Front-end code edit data

——

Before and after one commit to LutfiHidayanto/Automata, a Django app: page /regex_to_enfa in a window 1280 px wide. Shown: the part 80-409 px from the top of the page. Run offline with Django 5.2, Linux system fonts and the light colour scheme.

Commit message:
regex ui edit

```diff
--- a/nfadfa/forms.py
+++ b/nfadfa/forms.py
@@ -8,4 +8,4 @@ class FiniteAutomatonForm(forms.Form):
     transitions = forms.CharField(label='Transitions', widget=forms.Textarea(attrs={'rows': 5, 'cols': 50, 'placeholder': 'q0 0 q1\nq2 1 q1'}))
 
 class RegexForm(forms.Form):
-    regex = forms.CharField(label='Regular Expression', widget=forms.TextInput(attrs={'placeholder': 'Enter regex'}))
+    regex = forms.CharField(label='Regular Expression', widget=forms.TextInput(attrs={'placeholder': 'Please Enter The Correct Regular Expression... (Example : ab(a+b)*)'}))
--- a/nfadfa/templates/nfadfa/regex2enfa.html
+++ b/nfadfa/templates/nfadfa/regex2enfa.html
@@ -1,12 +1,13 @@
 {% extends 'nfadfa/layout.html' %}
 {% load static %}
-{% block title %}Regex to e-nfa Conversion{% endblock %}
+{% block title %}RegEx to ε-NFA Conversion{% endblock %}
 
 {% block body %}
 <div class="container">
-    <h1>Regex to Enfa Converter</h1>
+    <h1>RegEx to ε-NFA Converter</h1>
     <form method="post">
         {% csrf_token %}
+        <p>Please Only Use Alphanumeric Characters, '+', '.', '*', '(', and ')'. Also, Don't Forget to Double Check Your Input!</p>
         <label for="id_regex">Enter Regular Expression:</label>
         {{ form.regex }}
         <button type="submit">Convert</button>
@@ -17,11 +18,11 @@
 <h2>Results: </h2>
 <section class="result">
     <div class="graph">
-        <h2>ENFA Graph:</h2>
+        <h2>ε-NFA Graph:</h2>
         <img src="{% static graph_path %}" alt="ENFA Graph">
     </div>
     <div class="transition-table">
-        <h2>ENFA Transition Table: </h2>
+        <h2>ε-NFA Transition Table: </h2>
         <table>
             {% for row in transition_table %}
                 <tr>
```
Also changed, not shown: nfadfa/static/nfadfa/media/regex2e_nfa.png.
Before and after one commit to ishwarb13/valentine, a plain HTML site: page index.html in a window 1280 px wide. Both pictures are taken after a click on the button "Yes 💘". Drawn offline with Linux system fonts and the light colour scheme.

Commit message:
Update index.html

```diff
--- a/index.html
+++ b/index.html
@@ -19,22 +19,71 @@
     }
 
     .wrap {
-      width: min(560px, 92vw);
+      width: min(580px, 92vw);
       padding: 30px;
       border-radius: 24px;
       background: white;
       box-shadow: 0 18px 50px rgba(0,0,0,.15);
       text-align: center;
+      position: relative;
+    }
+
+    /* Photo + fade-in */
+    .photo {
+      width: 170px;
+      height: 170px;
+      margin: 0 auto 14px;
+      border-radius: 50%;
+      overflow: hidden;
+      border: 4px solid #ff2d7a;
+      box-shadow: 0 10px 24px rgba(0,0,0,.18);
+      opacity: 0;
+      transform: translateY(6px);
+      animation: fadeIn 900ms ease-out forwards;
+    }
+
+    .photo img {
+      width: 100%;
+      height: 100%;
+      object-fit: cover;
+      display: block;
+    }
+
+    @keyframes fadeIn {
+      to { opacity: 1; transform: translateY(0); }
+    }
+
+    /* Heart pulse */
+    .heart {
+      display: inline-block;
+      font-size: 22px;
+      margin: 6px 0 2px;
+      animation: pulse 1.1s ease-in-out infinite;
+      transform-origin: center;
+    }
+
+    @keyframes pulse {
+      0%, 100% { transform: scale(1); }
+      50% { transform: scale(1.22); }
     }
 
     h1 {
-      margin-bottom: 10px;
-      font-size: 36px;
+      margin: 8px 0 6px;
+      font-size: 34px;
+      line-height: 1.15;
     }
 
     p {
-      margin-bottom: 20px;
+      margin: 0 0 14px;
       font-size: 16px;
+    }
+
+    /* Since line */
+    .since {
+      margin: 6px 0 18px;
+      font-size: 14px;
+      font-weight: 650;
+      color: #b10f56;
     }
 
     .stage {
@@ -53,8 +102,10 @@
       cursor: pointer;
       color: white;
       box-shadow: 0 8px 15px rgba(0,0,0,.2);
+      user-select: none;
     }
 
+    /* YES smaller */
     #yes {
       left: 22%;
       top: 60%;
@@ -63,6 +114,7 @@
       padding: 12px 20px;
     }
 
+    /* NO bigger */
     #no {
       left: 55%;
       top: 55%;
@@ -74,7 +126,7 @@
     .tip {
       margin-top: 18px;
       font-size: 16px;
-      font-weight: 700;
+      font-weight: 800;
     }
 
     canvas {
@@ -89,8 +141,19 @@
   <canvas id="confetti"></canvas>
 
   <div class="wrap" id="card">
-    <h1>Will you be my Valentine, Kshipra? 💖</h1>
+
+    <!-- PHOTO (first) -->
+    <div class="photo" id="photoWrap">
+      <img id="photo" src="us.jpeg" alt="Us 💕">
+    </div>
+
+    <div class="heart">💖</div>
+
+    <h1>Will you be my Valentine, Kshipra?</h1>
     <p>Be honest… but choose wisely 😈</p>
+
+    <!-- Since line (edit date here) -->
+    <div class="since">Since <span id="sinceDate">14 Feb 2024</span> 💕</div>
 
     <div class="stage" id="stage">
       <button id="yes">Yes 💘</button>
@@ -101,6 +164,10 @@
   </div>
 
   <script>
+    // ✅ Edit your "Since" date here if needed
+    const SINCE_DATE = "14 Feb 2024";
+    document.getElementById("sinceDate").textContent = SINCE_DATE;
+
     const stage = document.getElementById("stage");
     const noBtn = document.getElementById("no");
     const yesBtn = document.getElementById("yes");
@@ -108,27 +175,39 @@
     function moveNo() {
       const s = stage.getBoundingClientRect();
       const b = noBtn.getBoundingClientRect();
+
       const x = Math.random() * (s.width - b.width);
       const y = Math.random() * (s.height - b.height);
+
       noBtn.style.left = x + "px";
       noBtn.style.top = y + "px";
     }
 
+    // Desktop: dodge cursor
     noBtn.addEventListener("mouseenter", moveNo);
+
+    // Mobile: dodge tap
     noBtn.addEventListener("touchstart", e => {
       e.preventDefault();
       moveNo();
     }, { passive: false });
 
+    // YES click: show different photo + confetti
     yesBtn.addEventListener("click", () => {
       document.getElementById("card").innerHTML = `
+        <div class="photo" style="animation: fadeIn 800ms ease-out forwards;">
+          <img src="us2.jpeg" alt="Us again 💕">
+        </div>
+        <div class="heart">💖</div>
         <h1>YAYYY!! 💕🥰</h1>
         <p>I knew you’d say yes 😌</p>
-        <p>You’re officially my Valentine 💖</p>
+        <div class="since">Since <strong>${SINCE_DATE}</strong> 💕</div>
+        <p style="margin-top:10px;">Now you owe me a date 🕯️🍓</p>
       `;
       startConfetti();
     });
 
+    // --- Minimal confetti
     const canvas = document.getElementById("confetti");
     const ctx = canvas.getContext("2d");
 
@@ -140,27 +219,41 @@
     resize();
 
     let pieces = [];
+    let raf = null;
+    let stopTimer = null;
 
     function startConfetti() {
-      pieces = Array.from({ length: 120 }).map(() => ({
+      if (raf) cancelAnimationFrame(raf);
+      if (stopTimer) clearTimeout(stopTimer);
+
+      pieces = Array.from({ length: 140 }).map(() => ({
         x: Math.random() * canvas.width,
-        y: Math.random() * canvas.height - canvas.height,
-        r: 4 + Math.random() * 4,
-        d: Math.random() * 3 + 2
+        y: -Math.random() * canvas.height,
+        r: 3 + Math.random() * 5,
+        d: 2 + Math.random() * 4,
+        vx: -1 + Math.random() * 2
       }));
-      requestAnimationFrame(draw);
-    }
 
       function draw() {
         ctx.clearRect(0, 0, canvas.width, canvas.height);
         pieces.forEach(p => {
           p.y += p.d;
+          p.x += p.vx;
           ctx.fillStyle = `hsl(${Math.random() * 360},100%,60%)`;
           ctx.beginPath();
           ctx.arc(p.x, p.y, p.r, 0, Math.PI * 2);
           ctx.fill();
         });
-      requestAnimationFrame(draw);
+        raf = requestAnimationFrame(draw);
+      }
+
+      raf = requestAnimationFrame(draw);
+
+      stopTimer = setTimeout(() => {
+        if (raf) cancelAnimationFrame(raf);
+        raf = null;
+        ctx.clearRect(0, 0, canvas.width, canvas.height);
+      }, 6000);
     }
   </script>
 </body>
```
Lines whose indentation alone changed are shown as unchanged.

——

WHAT YOU SHOULD DO: Locate the lines above that contain "noBtn" and copy them.

EXPECTED ANSWER:
     const noBtn = document.getElementById("no");
       const b = noBtn.getBoundingClientRect();
       noBtn.style.left = x + "px";
       noBtn.style.top = y + "px";
     noBtn.addEventListener("mouseenter", moveNo);
     noBtn.addEventListener("touchstart", e => {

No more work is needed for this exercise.